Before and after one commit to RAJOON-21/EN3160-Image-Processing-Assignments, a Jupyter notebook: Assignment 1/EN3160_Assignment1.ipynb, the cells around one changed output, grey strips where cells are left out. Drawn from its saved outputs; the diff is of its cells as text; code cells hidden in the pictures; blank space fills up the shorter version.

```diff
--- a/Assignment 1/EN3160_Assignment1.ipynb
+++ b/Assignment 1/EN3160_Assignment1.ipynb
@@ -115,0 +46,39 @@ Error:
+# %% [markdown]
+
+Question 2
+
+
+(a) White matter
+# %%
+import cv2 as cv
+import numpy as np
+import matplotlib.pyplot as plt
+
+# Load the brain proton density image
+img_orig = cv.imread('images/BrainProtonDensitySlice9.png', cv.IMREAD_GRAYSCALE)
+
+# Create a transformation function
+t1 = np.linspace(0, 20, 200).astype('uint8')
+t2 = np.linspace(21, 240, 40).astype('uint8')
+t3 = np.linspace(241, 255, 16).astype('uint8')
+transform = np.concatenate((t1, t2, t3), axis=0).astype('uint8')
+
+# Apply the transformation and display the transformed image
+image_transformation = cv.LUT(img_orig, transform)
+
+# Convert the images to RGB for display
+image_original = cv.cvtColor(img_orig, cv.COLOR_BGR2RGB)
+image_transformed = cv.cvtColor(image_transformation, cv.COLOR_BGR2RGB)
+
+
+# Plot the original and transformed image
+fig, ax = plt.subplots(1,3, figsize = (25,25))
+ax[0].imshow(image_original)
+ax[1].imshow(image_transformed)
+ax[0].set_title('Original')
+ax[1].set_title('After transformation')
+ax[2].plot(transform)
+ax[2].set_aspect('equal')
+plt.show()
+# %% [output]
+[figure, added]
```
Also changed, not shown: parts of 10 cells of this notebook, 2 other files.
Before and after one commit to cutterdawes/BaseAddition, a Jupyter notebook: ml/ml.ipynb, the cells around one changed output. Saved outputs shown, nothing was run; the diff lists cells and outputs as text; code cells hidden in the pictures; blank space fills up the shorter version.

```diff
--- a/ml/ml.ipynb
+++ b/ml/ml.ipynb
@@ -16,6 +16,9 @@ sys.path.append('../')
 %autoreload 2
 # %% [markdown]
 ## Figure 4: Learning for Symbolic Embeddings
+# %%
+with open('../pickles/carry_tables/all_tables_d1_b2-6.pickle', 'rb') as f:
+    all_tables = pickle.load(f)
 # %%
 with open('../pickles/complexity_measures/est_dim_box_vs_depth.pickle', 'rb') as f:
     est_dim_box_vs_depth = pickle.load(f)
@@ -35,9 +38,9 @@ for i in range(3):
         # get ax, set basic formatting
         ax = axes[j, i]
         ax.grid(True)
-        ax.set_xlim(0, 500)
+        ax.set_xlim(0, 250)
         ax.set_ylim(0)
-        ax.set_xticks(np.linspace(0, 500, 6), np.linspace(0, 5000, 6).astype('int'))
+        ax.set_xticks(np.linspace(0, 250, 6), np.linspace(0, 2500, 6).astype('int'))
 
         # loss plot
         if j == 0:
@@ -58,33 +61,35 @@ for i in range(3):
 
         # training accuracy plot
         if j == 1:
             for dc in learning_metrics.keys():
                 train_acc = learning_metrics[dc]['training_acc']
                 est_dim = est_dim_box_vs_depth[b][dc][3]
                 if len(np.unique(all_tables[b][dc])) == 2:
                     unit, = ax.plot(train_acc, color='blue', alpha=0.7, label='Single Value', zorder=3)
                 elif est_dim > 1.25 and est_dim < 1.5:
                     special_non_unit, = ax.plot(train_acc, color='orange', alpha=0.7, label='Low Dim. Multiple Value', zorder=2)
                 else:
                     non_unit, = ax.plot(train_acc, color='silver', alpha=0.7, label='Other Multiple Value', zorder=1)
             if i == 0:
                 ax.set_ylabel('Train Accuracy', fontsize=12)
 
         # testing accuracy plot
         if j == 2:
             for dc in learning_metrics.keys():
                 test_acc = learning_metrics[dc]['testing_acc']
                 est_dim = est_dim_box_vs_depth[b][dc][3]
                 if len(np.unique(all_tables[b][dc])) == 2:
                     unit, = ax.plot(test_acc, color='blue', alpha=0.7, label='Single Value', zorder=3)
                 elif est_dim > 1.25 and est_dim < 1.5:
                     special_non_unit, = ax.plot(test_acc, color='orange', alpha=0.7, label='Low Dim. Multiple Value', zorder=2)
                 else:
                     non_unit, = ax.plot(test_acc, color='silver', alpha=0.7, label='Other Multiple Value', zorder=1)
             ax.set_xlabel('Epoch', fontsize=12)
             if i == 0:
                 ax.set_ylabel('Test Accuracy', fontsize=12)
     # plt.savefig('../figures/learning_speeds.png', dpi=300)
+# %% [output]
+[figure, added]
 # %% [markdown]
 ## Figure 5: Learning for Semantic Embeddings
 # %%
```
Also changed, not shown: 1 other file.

Action item — Exact reproduction of the whole material is the required answer.

Answer space —
Before and after one commit to RAJOON-21/EN3160-Image-Processing-Assignments, a Jupyter notebook: Assignment 1/EN3160_Assignment1.ipynb, the cells around one changed output, grey strips where cells are left out. Drawn from its saved outputs; the diff is of its cells as text; code cells hidden in the pictures; blank space fills up the shorter version.

```diff
--- a/Assignment 1/EN3160_Assignment1.ipynb
+++ b/Assignment 1/EN3160_Assignment1.ipynb
@@ -115,0 +46,39 @@ Error:
+# %% [markdown]
+
+Question 2
+
+
+(a) White matter
+# %%
+import cv2 as cv
+import numpy as np
+import matplotlib.pyplot as plt
+
+# Load the brain proton density image
+img_orig = cv.imread('images/BrainProtonDensitySlice9.png', cv.IMREAD_GRAYSCALE)
+
+# Create a transformation function
+t1 = np.linspace(0, 20, 200).astype('uint8')
+t2 = np.linspace(21, 240, 40).astype('uint8')
+t3 = np.linspace(241, 255, 16).astype('uint8')
+transform = np.concatenate((t1, t2, t3), axis=0).astype('uint8')
+
+# Apply the transformation and display the transformed image
+image_transformation = cv.LUT(img_orig, transform)
+
+# Convert the images to RGB for display
+image_original = cv.cvtColor(img_orig, cv.COLOR_BGR2RGB)
+image_transformed = cv.cvtColor(image_transformation, cv.COLOR_BGR2RGB)
+
+
+# Plot the original and transformed image
+fig, ax = plt.subplots(1,3, figsize = (25,25))
+ax[0].imshow(image_original)
+ax[1].imshow(image_transformed)
+ax[0].set_title('Original')
+ax[1].set_title('After transformation')
+ax[2].plot(transform)
+ax[2].set_aspect('equal')
+plt.show()
+# %% [output]
+[figure, added]
```
Also changed, not shown: parts of 10 cells of this notebook, 2 other files.
Before and after one commit to cutterdawes/BaseAddition, a Jupyter notebook: ml/ml.ipynb, the cells around one changed output. Saved outputs shown, nothing was run; the diff lists cells and outputs as text; code cells hidden in the pictures; blank space fills up the shorter version.

```diff
--- a/ml/ml.ipynb
+++ b/ml/ml.ipynb
@@ -16,6 +16,9 @@ sys.path.append('../')
 %autoreload 2
 # %% [markdown]
 ## Figure 4: Learning for Symbolic Embeddings
+# %%
+with open('../pickles/carry_tables/all_tables_d1_b2-6.pickle', 'rb') as f:
+    all_tables = pickle.load(f)
 # %%
 with open('../pickles/complexity_measures/est_dim_box_vs_depth.pickle', 'rb') as f:
     est_dim_box_vs_depth = pickle.load(f)
@@ -35,9 +38,9 @@ for i in range(3):
         # get ax, set basic formatting
         ax = axes[j, i]
         ax.grid(True)
-        ax.set_xlim(0, 500)
+        ax.set_xlim(0, 250)
         ax.set_ylim(0)
-        ax.set_xticks(np.linspace(0, 500, 6), np.linspace(0, 5000, 6).astype('int'))
+        ax.set_xticks(np.linspace(0, 250, 6), np.linspace(0, 2500, 6).astype('int'))
 
         # loss plot
         if j == 0:
@@ -58,33 +61,35 @@ for i in range(3):
 
         # training accuracy plot
         if j == 1:
             for dc in learning_metrics.keys():
                 train_acc = learning_metrics[dc]['training_acc']
                 est_dim = est_dim_box_vs_depth[b][dc][3]
                 if len(np.unique(all_tables[b][dc])) == 2:
                     unit, = ax.plot(train_acc, color='blue', alpha=0.7, label='Single Value', zorder=3)
                 elif est_dim > 1.25 and est_dim < 1.5:
                     special_non_unit, = ax.plot(train_acc, color='orange', alpha=0.7, label='Low Dim. Multiple Value', zorder=2)
                 else:
                     non_unit, = ax.plot(train_acc, color='silver', alpha=0.7, label='Other Multiple Value', zorder=1)
             if i == 0:
                 ax.set_ylabel('Train Accuracy', fontsize=12)
 
         # testing accuracy plot
         if j == 2:
             for dc in learning_metrics.keys():
                 test_acc = learning_metrics[dc]['testing_acc']
                 est_dim = est_dim_box_vs_depth[b][dc][3]
                 if len(np.unique(all_tables[b][dc])) == 2:
                     unit, = ax.plot(test_acc, color='blue', alpha=0.7, label='Single Value', zorder=3)
                 elif est_dim > 1.25 and est_dim < 1.5:
                     special_non_unit, = ax.plot(test_acc, color='orange', alpha=0.7, label='Low Dim. Multiple Value', zorder=2)
                 else:
                     non_unit, = ax.plot(test_acc, color='silver', alpha=0.7, label='Other Multiple Value', zorder=1)
             ax.set_xlabel('Epoch', fontsize=12)
             if i == 0:
                 ax.set_ylabel('Test Accuracy', fontsize=12)
     # plt.savefig('../figures/learning_speeds.png', dpi=300)
+# %% [output]
+[figure, added]
 # %% [markdown]
 ## Figure 5: Learning for Semantic Embeddings
 # %%
```
Also changed, not shown: 1 other file.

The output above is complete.